[Modification records]
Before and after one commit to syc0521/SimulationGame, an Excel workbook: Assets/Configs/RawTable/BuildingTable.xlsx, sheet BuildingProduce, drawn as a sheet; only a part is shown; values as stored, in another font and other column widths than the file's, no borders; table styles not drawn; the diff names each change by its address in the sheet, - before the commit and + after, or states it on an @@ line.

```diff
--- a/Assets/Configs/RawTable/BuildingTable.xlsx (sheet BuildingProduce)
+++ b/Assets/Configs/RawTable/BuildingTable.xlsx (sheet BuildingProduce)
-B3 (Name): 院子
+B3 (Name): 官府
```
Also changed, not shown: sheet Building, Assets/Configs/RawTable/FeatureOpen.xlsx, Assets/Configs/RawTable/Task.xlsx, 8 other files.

==

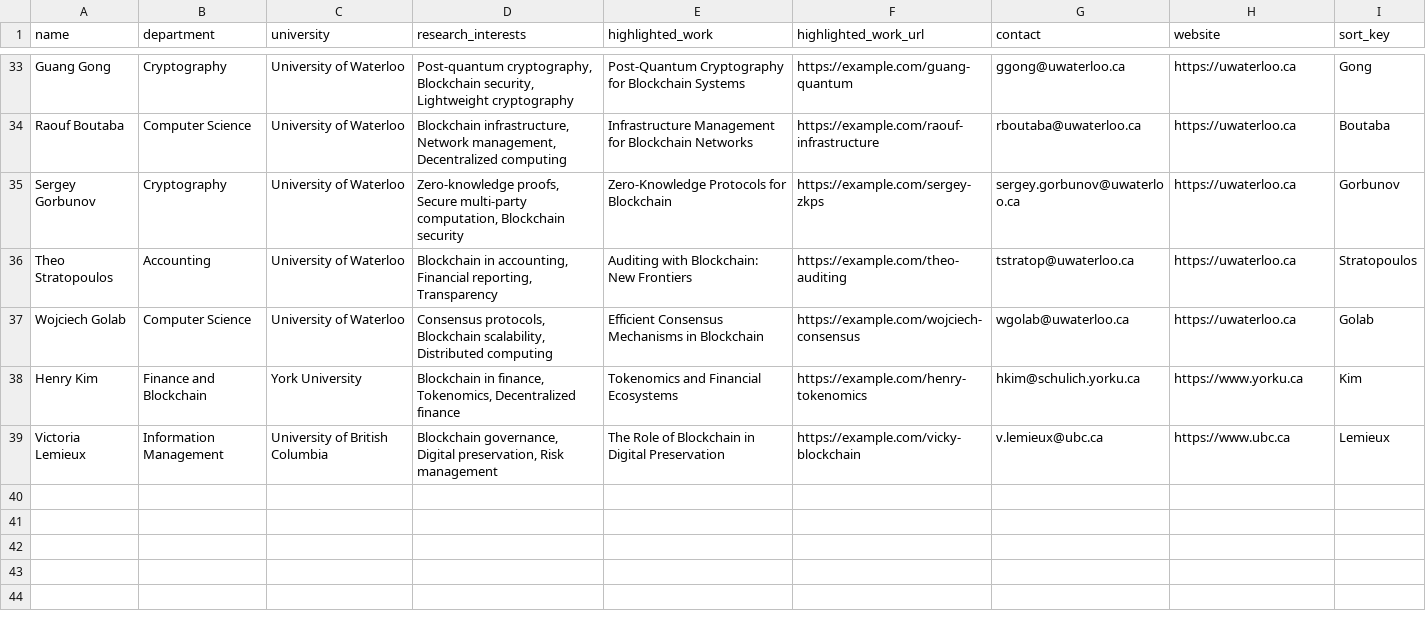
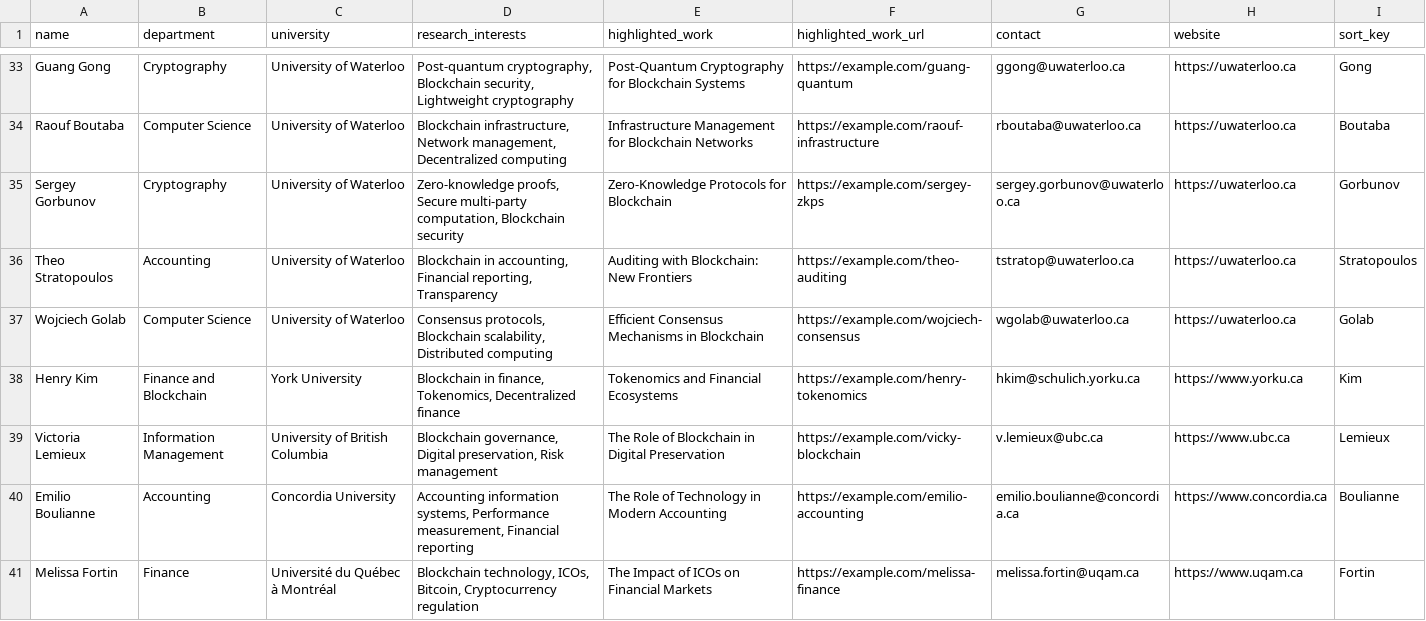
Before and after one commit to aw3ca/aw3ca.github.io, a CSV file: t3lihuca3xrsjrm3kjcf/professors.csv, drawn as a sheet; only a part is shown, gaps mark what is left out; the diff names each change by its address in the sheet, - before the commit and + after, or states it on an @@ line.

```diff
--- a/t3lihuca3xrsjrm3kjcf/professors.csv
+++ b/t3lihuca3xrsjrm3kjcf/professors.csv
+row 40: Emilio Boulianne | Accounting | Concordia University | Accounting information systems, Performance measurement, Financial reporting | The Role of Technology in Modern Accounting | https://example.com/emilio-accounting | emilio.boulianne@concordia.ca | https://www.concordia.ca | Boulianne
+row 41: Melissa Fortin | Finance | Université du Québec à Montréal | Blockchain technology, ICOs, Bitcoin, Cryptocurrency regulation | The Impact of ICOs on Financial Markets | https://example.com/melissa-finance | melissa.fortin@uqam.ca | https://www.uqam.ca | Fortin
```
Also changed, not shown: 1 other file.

What is needed | Every line that contains the string "Also" should be copied from the entries.

Solved problem |
Also changed, not shown: sheet Building, Assets/Configs/RawTable/FeatureOpen.xlsx, Assets/Configs/RawTable/Task.xlsx, 8 other files.
Also changed, not shown: 1 other file.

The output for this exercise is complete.